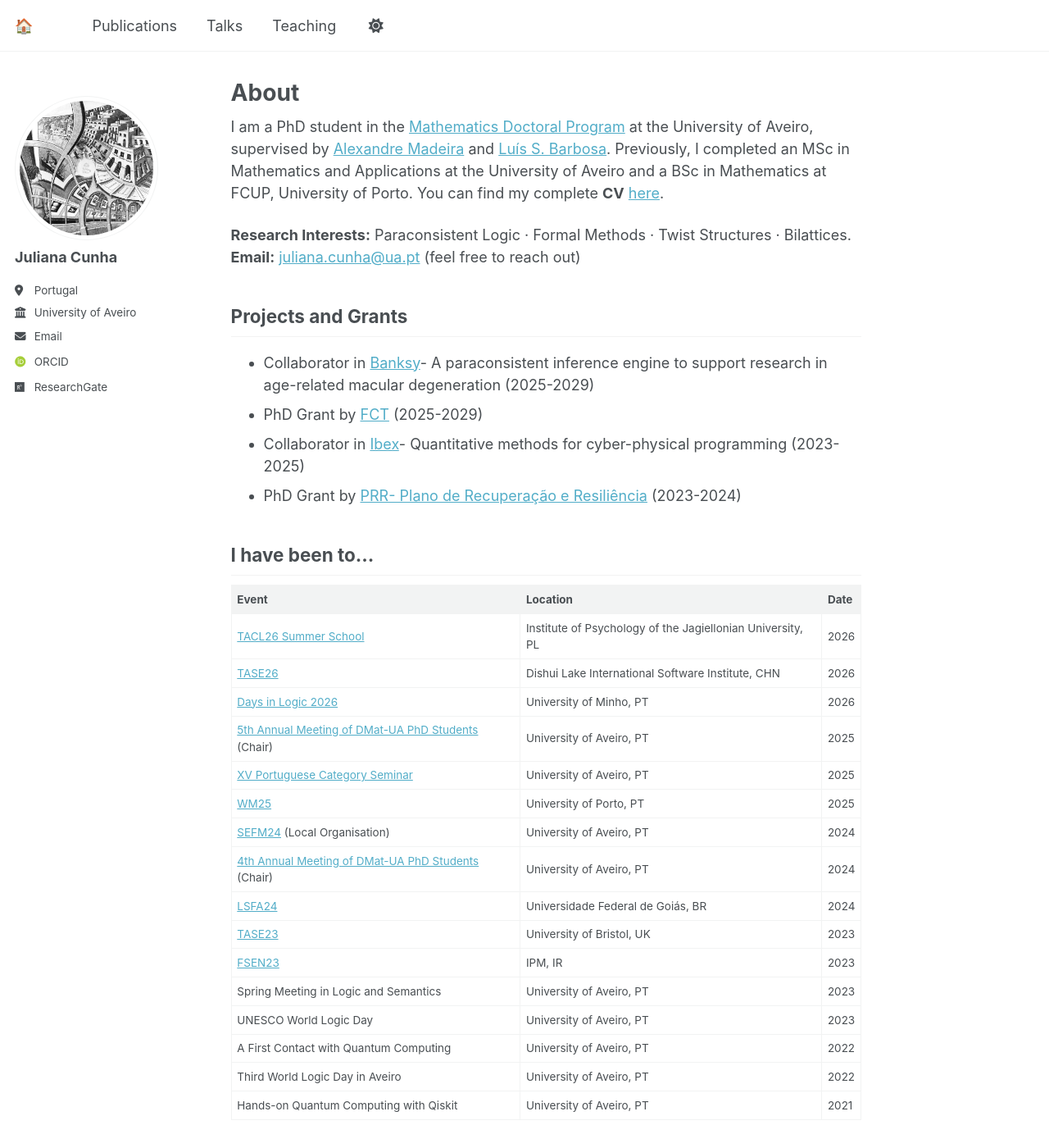
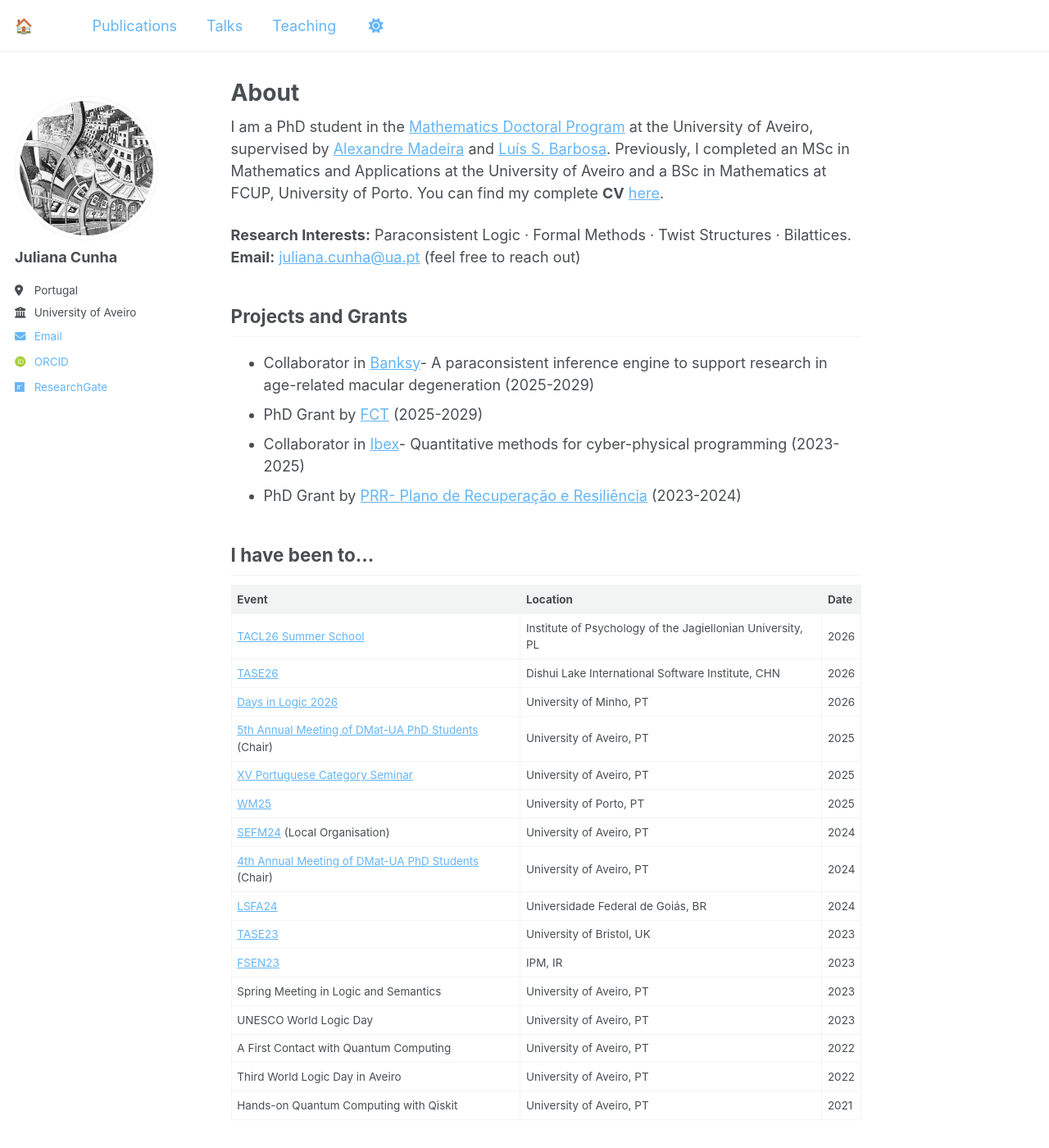
Before and after one commit to juliana-cunha/juliana-cunha.github.io, a Jekyll site: the page built from _pages/about.md, in a window 1280 px wide and 1400 px high. Shown: the whole window at 82% size. Built offline with Jekyll 4.4.1, drawn with Linux system fonts in a browser that asks for light colours; some web fonts are replaced; a script that is not in the unit is left out.

Commit message:
Update main.scss

```diff
--- a/assets/css/main.scss
+++ b/assets/css/main.scss
@@ -41,3 +41,13 @@
     "vendor/font-awesome/solid",
     "vendor/font-awesome/brands"
 ;
+
+/* Custom link colors for dark mode */
+a {
+  color: #64b5f6 !important; /* Brighter, accessible blue */
+  text-decoration: underline; /* Optional: adds subtle visual indicator */
+}
+
+a:hover {
+  color: #90caf9 !important; /* Glow effect on hover */
+}
```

· · · · · · ·

### Task statement
All of the records must come back exactly as they stand, minus every picture.

### Result
Before and after one commit to juliana-cunha/juliana-cunha.github.io, a Jekyll site: the page built from _pages/about.md, in a window 1280 px wide and 1400 px high. Shown: the whole window at 82% size. Built offline with Jekyll 4.4.1, drawn with Linux system fonts in a browser that asks for light colours; some web fonts are replaced; a script that is not in the unit is left out.

Commit message:
Update main.scss

```diff
--- a/assets/css/main.scss
+++ b/assets/css/main.scss
@@ -41,3 +41,13 @@
     "vendor/font-awesome/solid",
     "vendor/font-awesome/brands"
 ;
+
+/* Custom link colors for dark mode */
+a {
+  color: #64b5f6 !important; /* Brighter, accessible blue */
+  text-decoration: underline; /* Optional: adds subtle visual indicator */
+}
+
+a:hover {
+  color: #90caf9 !important; /* Glow effect on hover */
+}
```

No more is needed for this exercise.